Following the tragic shooting at a Dark Knight Rises screening in Colorado Friday night, more information is surfacing regarding the victims of the attack and the alleged killer's booby-trapped apartment.
Bomb experts and law-enforcement authorities began a dangerous operation to enter James Holmes' apartment Saturday morning, attempting to defuse various complicated incendiary devices inside that were "set up to kill," police said.
According to a statement released by the Aurora Police Department Saturday, their goal was to get past a tripwire rigged to set off a device, and remove about 30 devices and an additional 30 aerial shells from the residence.
Sgt. Cassidee Carlson later said in a press conference the bomb squad was "successful in defeating the first threat"—the tripwire and the first incendiary device—and that "the tripwire was set up to kill the person that entered the apartment."
Carlson said they were "dealing with some serious stuff inside," adding there were other devices in Holmes' apartment, but wouldn't elaborate on the nature of those devices.
The bomb squad also initiated a controlled detonation of another triggering mechanism inside of the apartment, which was also successful.
Police later said they couldn't be certain until they entered the apartment, but were hopeful they had "eliminated all major threats" from Holmes' residence.
"Many hazards still remain inside," police said, adding they planned to remain at the location for hours, "collecting evidence and mitigating those hazards."
"This was definitely designed as a kill zone for first responders," a law enforcement official told the Los Angeles Times. "We presume that he didn't know whether he would be killed by law enforcement at the scene of the movie theater...he tried to lure people in here as a backup to his life, which he assumed would be ended by police."

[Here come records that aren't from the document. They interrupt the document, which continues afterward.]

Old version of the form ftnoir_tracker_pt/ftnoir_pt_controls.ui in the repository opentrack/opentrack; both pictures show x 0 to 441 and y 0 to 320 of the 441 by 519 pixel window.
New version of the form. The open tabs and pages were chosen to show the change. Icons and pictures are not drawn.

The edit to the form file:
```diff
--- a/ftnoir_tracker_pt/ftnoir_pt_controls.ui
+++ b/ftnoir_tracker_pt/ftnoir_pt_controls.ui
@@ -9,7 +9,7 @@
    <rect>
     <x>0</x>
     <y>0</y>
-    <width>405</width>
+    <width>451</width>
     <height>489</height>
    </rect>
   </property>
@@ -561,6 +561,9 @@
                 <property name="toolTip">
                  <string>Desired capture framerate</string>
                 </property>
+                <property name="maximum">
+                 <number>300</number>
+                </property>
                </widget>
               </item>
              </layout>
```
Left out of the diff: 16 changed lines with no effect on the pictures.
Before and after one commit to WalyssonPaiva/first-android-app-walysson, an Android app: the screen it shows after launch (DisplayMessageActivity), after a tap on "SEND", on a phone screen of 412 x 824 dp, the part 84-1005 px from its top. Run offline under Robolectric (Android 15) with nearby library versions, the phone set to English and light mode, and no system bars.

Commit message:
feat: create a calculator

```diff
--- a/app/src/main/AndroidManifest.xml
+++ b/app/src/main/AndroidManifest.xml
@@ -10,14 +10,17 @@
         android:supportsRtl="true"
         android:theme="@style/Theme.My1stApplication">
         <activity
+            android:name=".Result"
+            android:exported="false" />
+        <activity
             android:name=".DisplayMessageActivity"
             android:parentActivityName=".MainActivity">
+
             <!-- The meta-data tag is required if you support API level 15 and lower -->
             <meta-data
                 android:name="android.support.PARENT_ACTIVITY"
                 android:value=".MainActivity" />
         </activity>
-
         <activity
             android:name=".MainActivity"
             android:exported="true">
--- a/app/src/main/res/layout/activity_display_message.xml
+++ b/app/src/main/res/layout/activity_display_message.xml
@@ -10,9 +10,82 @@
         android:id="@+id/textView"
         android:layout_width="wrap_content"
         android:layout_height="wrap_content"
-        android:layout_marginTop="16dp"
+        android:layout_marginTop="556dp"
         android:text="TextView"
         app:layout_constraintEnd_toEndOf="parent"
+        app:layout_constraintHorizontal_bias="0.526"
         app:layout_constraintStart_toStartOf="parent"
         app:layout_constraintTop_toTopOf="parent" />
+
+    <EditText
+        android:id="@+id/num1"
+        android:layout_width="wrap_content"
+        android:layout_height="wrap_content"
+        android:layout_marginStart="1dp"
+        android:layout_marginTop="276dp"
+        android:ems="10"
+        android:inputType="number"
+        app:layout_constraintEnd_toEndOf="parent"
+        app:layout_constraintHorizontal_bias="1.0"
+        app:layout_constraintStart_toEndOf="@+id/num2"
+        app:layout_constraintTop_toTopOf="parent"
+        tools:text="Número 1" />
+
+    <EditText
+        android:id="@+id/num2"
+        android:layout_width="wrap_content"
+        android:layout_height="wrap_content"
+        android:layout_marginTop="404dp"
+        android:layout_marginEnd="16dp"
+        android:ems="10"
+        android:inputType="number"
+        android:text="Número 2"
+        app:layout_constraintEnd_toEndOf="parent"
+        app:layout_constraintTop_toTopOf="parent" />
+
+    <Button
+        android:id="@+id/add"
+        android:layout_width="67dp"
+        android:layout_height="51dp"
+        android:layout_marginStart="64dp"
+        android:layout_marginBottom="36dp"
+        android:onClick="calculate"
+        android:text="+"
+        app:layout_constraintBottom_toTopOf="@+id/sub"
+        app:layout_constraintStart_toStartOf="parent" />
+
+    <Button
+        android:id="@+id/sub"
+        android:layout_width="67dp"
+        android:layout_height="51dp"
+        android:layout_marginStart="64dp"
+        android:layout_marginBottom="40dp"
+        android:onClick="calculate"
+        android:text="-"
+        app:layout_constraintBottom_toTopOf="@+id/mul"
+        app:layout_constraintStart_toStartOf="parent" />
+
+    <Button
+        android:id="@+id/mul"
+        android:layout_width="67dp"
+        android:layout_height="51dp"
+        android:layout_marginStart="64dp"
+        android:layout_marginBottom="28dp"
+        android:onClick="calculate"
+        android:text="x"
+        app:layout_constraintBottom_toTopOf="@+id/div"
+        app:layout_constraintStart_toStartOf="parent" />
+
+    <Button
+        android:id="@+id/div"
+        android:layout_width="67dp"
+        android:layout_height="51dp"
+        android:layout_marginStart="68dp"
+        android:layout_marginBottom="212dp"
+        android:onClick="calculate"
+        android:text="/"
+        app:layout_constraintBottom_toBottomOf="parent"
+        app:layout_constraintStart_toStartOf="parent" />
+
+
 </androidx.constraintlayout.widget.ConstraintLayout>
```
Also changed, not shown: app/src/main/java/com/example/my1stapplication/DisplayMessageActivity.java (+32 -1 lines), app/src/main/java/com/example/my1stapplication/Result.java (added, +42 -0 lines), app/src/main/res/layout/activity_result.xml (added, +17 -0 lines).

Meanwhile, details regarding the conditions of some of the victims of the attack are being released.
In a press conference Saturday, Dr. Bob Snyder of the Aurora Medical Center said seven patients from the shooting are currently in the medical center, ranging in age from 16 years old to 31 years old.
The patients' injuries range from head to chest to belly to arms and legs, and some have multiple gunshots.
"[All patients are doing] fairly well, it was a relatively quiet night," Snyder said in a press conference Saturday.
At Children's Hospital Colorado, two adult patients were also still being treated. One was upgraded from critical to serious condition, while the other adult patient is still in fair condition, according to a statement from the hospital Saturday.